The question on everybody’s lips when they enter Bils & Rye is where the name comes from. ‘Nearly everybody who visits asks us – and which one of us is Bils and which one’s Rye,’ says owner Nick Bentley, who owns the gallery with his wife Kate. ‘It’s actually Bilsdale and Ryedale – the two districts that meet at Helmsley, our nearest town,’ says Nick. ‘We had originally looked at opening a business in Helmsley. But we liked the name, so we kept it.’
Bils & Rye is actually located in the Ryedale village of Nunnington, amidst the rolling Howardian Hills, just moments from the North York Moors. The picturesque village is best known to many as the home of Nunnington Hall, a manor house with beautiful period rooms, lush gardens and peacocks on the lawn. Just down the road from the hall, Bils & Rye can be found at Nunnington Studios, a building with an impressive heritage of its own. ‘It was built by John Bunting, who was a local sculptor,’ Nick explains. ‘He trained with Henry Moore and Robert Thompson, the mouse man, and then went on to train Anthony Gormley at Ampleforth College.’
Kate is an artist herself, while Nick has had a number of different jobs over the years; he was an air traffic controller, worked in events management, moved to Sweden to work as a chef, then met Kate while selling meat to the hotel she was working at. They lived in Canterbury for a while, but after the relapse of an old neck injury, Nick took some time off work, and the couple moved to Nunnington.

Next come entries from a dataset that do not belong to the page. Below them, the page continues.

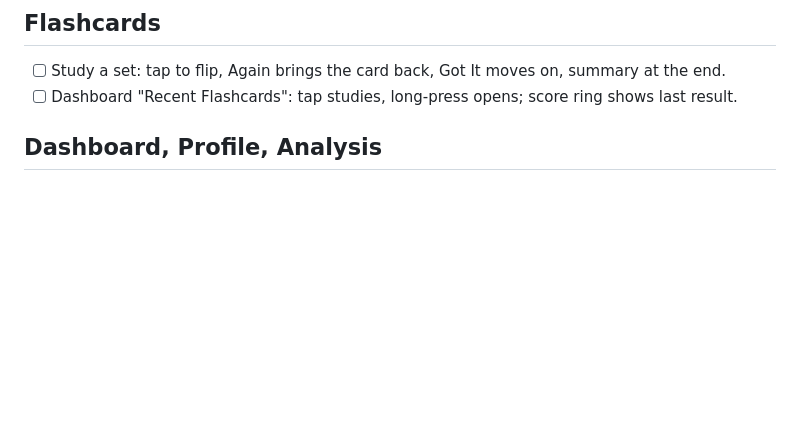
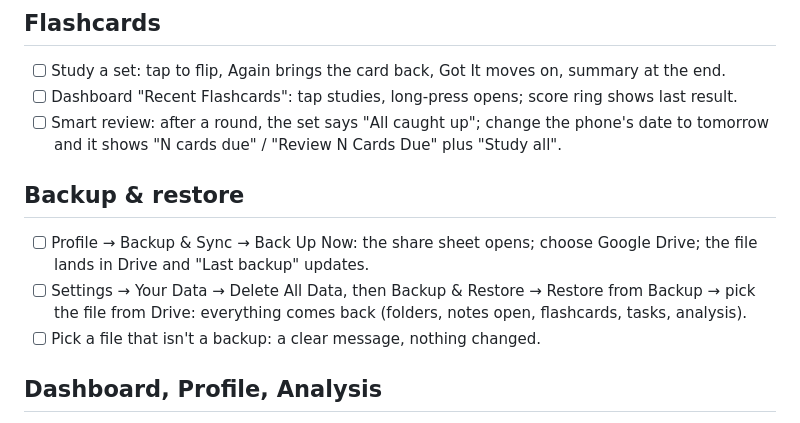
Before and after one commit to yumemicutiee/tAsikaso, a Markdown page: docs/phone-test-checklist.md, the part around the change. Drawn GitHub-style; blank space fills up the shorter version.

Commit message:
Update the phone checklist for smart review and backups

```diff
--- a/docs/phone-test-checklist.md
+++ b/docs/phone-test-checklist.md
@@ -56,6 +56,15 @@ Mark each line ✅ works · ⚠️ partly · ❌ broken, and note what you saw.
 ## Flashcards
 - [ ] Study a set: tap to flip, Again brings the card back, Got It moves on, summary at the end.
 - [ ] Dashboard "Recent Flashcards": tap studies, long-press opens; score ring shows last result.
+- [ ] Smart review: after a round, the set says "All caught up"; change the phone's date to tomorrow and
+      it shows "N cards due" / "Review N Cards Due" plus "Study all".
+
+## Backup & restore
+- [ ] Profile → Backup & Sync → Back Up Now: the share sheet opens; choose Google Drive; the file lands in Drive
+      and "Last backup" updates.
+- [ ] Settings → Your Data → Delete All Data, then Backup & Restore → Restore from Backup → pick the file from
+      Drive: everything comes back (folders, notes open, flashcards, tasks, analysis).
+- [ ] Pick a file that isn't a backup: a clear message, nothing changed.
 
 ## Dashboard, Profile, Analysis
 - [ ] Today's Focus ring, This Week bars, Continue card, Start Focus all respond.
```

Since opening in February last year, the gallery has grown from 15 artists in a 30 square metre space, to four rooms with 64 artists on display and a total of 120 on the books. Stock tends to be limited in price to no more than £5,000, although some sculptures may cost a little more. However, visitors on a budget can pick up ceramic and pewter items for less than £10, as well as small items such as greetings cards. Bils & Rye also stock paintings, paper art, wood, glass and jewellery, but ceramics and sculpture remains key to their offering. ‘We feel we’ve probably got the biggest display of ceramics in the north of England, if not the UK, currently,’ says Nick.
The display changes weekly, and around 10 artists a week approach Bils & Rye wanting to exhibit. The gallery pride themselves on being approachable. ‘We felt that not enough new work was on show in most galleries. Everyone’s playing it very safe, but we wanted to take risks.’ The couple go out looking for information on emerging artists too. ‘We trawl the country and we use social media a lot.’
Nick is keen to ensure that visitors feel relaxed when they visit the gallery – Bils & Rye is all about friendly faces, affordable art and a warming cuppa while you browse. ‘We wanted a homely feel because we want to display works in the way people might actually use them. It’s a very relaxed environment – you get a cup of tea when you walk in, and during the winter we’ve got a wood stove burning.’ There is no obligation to buy either. ‘We don’t do any high pressure sales. The pieces are either right for our clients or they’re not.’
They also insist that you get your hands on the merchandise. ‘A lot of what we carry is very tactile; the makers want it to be held,’ says Nick. ‘Quite often people say, “You don’t know me, I break everything,” so you literally have to pick up a pot and put it in their hands,’ he laughs. But Nick believes that personal experience of an object is essential. He cites one of the items in their collection, smoke-fired ‘Hugs’ pots by Karen Banks, as an example. ‘They’re designed to be held and hugged and there’s a warmth to them. It’s all about grabbing the passion that the maker puts into their work.’
Nick also encourages visitors not to worry about popping in after a day out in the countryside. ‘We have a lot of walkers in the area and we absolutely welcome them, muddy boots and all,’ he says. ‘We have a very rustic floor! Dogs and children too – it’s not a problem. Everybody’s welcome.’
Bils & Rye
Nunnington Studios, Low Street, Nunnington, YO62 5UR